→ SOURCE DATA:
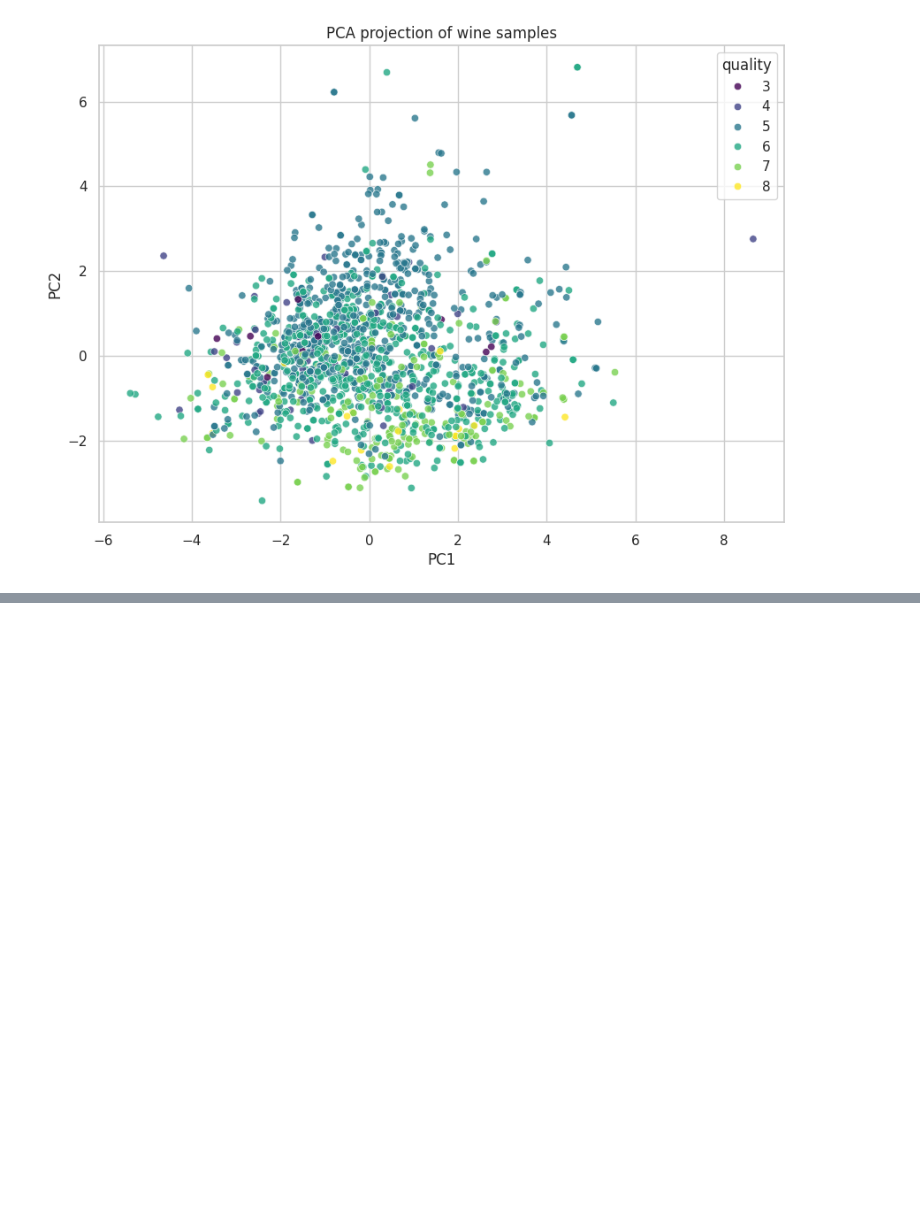
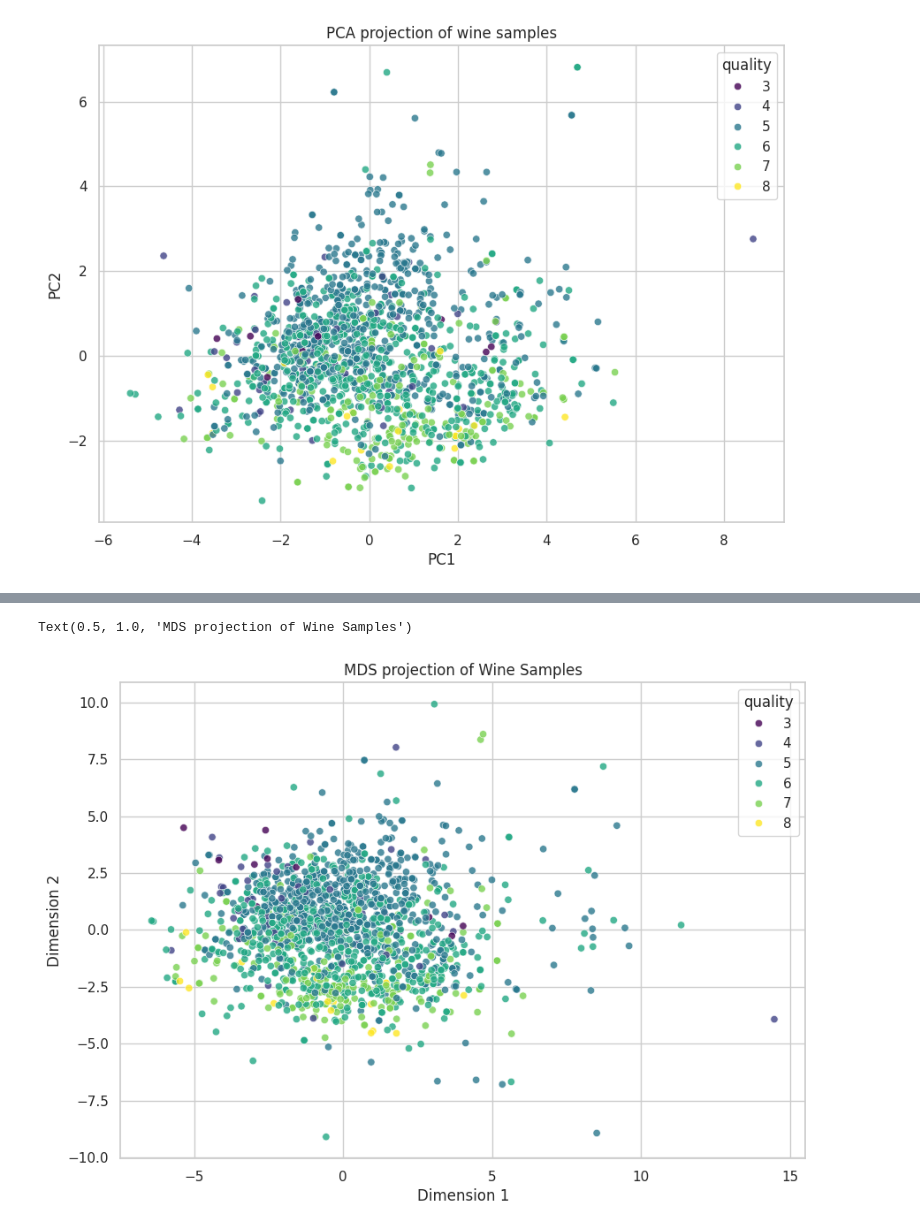
Before and after one commit to j1ere/MDS, a Jupyter notebook: whine quality dataset.ipynb, the cells around one changed output, grey strips where cells are left out. Drawn from its saved outputs; the diff is of its cells as text; code cells hidden in the pictures; blank space fills up the shorter version.

```diff
--- a/whine quality dataset.ipynb
+++ b/whine quality dataset.ipynb
@@ -877,0 +924,8 @@ revealing whether wines with similar quality scores occupy similar regions of th
+# %%
+#Fiting the MDS model
+
+from sklearn.manifold import MDS
+
+mds = MDS(n_components=2, metric=True, random_state=42, n_init=10, max_iter=300)
+
+X_mds = mds.fit_transform(X_scaled)
@@ -877,0 +939,10 @@ revealing whether wines with similar quality scores occupy similar regions of th
+# %%
+#buiding a dataframe
+mds_df = pd.DataFrame(
+    X_mds,
+    columns=["Dimension 1", "Dimension 2"]
+)
+
+mds_df["quality"] = y.values
+
+mds_df.head()
@@ -877,0 +998,18 @@ revealing whether wines with similar quality scores occupy similar regions of th
+# %%
+#visualizing the MDS projection
+
+plt.figure(figsize=(10,7))
+
+sns.scatterplot(
+    data=mds_df,
+    x="Dimension 1",
+    y="Dimension 2",
+    hue="quality",
+    palette = "viridis",
+    alpha=0.8
+)
+
+plt.title("MDS projection of Wine Samples")
+# %% [output]
+Text(0.5, 1.0, 'MDS projection of Wine Samples')
+[figure, added]
```
Also changed, not shown: parts of 20 cells of this notebook.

→ WORK TO BE COMPLETED: Taking the listing above as a whole, count the lines that include the word "quality" and report the figure only.

→ REPLY: 8